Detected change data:
Content starts
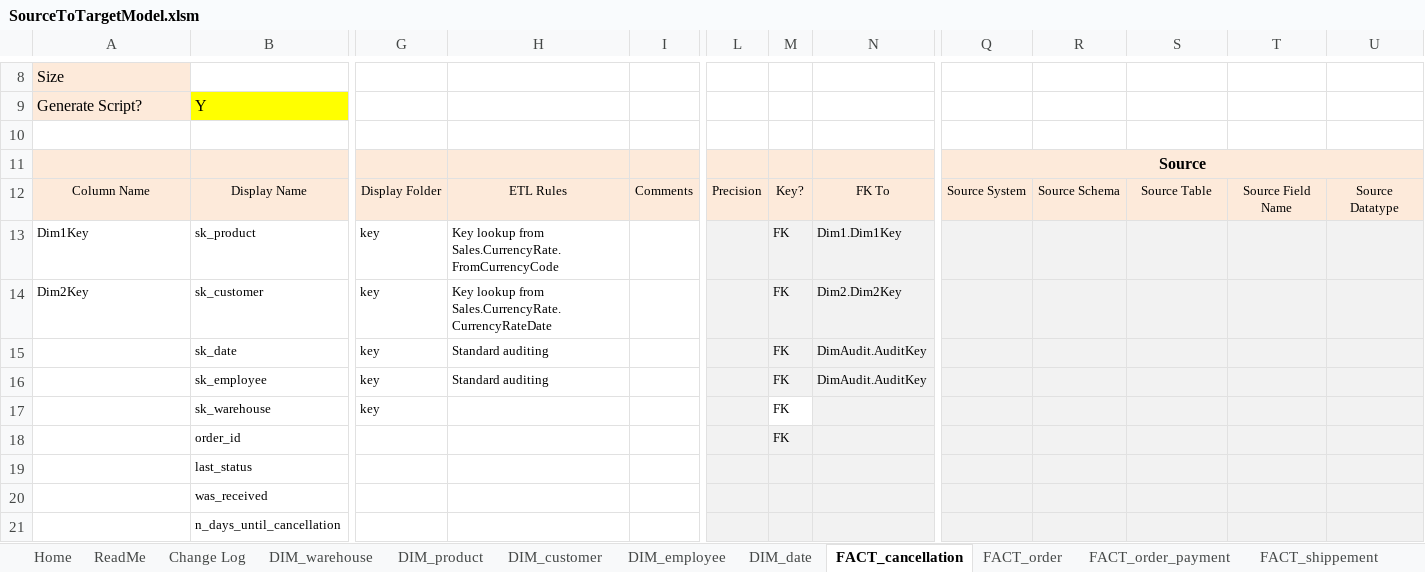
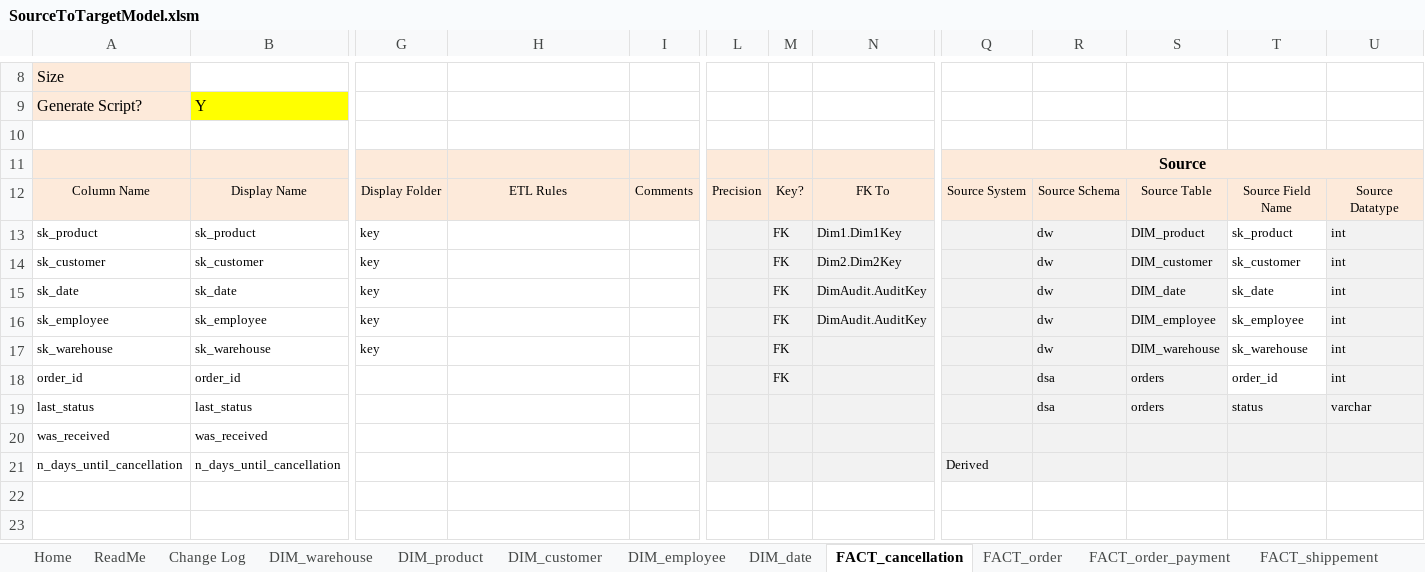
Before and after one commit to joaobraganca555/GlobalTech_ETL, an Excel workbook: docs/SourceToTargetModel.xlsm, sheet FACT_cancellation, drawn as a sheet; only a part is shown, gaps mark what is left out; values as stored, in another font and other column widths than the file's, no borders; charts and pictures not drawn; the diff covers the shown part only; the diff names each change by its address in the sheet, - before the commit and + after, or states it on an @@ line.

```diff
--- a/docs/SourceToTargetModel.xlsm (sheet FACT_cancellation)
+++ b/docs/SourceToTargetModel.xlsm (sheet FACT_cancellation)
-A13: Dim1Key
+A13: sk_product
-H13: Key lookup from Sales.CurrencyRate.FromCurrencyCode
+H13: (empty)
-R13:R17: (empty)
+R13:R17: dw
-S13: (empty)
+S13: DIM_product
-T13: (empty)
+T13: sk_product
-T13:T18 fill: #F2F2F2
+T13:T18 fill: none
-U13:U18: (empty)
+U13:U18: int
-A14: Dim2Key
+A14: sk_customer
-H14: Key lookup from Sales.CurrencyRate.CurrencyRateDate
+H14: (empty)
-S14: (empty)
+S14: DIM_customer
-T14: (empty)
+T14: sk_customer
-A15: (empty)
+A15: sk_date
-H15:H16: Standard auditing
+H15:H16: (empty)
-S15: (empty)
+S15: DIM_date
-T15: (empty)
+T15: sk_date
-A16: (empty)
+A16: sk_employee
-S16: (empty)
+S16: DIM_employee
-T16: (empty)
+T16: sk_employee
-A17: (empty)
+A17: sk_warehouse
-M17 fill: none
+M17 fill: #F2F2F2
-S17: (empty)
+S17: DIM_warehouse
-T17: (empty)
+T17: sk_warehouse
-A18: (empty)
+A18: order_id
-R18:R19: (empty)
+R18:R19: dsa
-S18:S19: (empty)
+S18:S19: orders
-T18: (empty)
+T18: order_id
-A19: (empty)
+A19: last_status
-T19: (empty)
+T19: status
-U19: (empty)
+U19: varchar
-A20: (empty)
+A20: was_received
-A21: (empty)
+A21: n_days_until_cancellation
-Q21: (empty)
+Q21: Derived
```
Also changed, not shown: 1 edited cell elsewhere in this sheet, sheet DIM_warehouse, sheet FACT_order, sheet DIM_customer, sheet FACT_order_payment, sheet DIM_product, sheet FACT_shippement, 2 more sheets, charts or pictures, 12 other files.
Content ends
| Exercise description |
Retype all the records shown above, character for character. Omit every picture.

| Expected answer |
Before and after one commit to joaobraganca555/GlobalTech_ETL, an Excel workbook: docs/SourceToTargetModel.xlsm, sheet FACT_cancellation, drawn as a sheet; only a part is shown, gaps mark what is left out; values as stored, in another font and other column widths than the file's, no borders; charts and pictures not drawn; the diff covers the shown part only; the diff names each change by its address in the sheet, - before the commit and + after, or states it on an @@ line.

```diff
--- a/docs/SourceToTargetModel.xlsm (sheet FACT_cancellation)
+++ b/docs/SourceToTargetModel.xlsm (sheet FACT_cancellation)
-A13: Dim1Key
+A13: sk_product
-H13: Key lookup from Sales.CurrencyRate.FromCurrencyCode
+H13: (empty)
-R13:R17: (empty)
+R13:R17: dw
-S13: (empty)
+S13: DIM_product
-T13: (empty)
+T13: sk_product
-T13:T18 fill: #F2F2F2
+T13:T18 fill: none
-U13:U18: (empty)
+U13:U18: int
-A14: Dim2Key
+A14: sk_customer
-H14: Key lookup from Sales.CurrencyRate.CurrencyRateDate
+H14: (empty)
-S14: (empty)
+S14: DIM_customer
-T14: (empty)
+T14: sk_customer
-A15: (empty)
+A15: sk_date
-H15:H16: Standard auditing
+H15:H16: (empty)
-S15: (empty)
+S15: DIM_date
-T15: (empty)
+T15: sk_date
-A16: (empty)
+A16: sk_employee
-S16: (empty)
+S16: DIM_employee
-T16: (empty)
+T16: sk_employee
-A17: (empty)
+A17: sk_warehouse
-M17 fill: none
+M17 fill: #F2F2F2
-S17: (empty)
+S17: DIM_warehouse
-T17: (empty)
+T17: sk_warehouse
-A18: (empty)
+A18: order_id
-R18:R19: (empty)
+R18:R19: dsa
-S18:S19: (empty)
+S18:S19: orders
-T18: (empty)
+T18: order_id
-A19: (empty)
+A19: last_status
-T19: (empty)
+T19: status
-U19: (empty)
+U19: varchar
-A20: (empty)
+A20: was_received
-A21: (empty)
+A21: n_days_until_cancellation
-Q21: (empty)
+Q21: Derived
```
Also changed, not shown: 1 edited cell elsewhere in this sheet, sheet DIM_warehouse, sheet FACT_order, sheet DIM_customer, sheet FACT_order_payment, sheet DIM_product, sheet FACT_shippement, 2 more sheets, charts or pictures, 12 other files.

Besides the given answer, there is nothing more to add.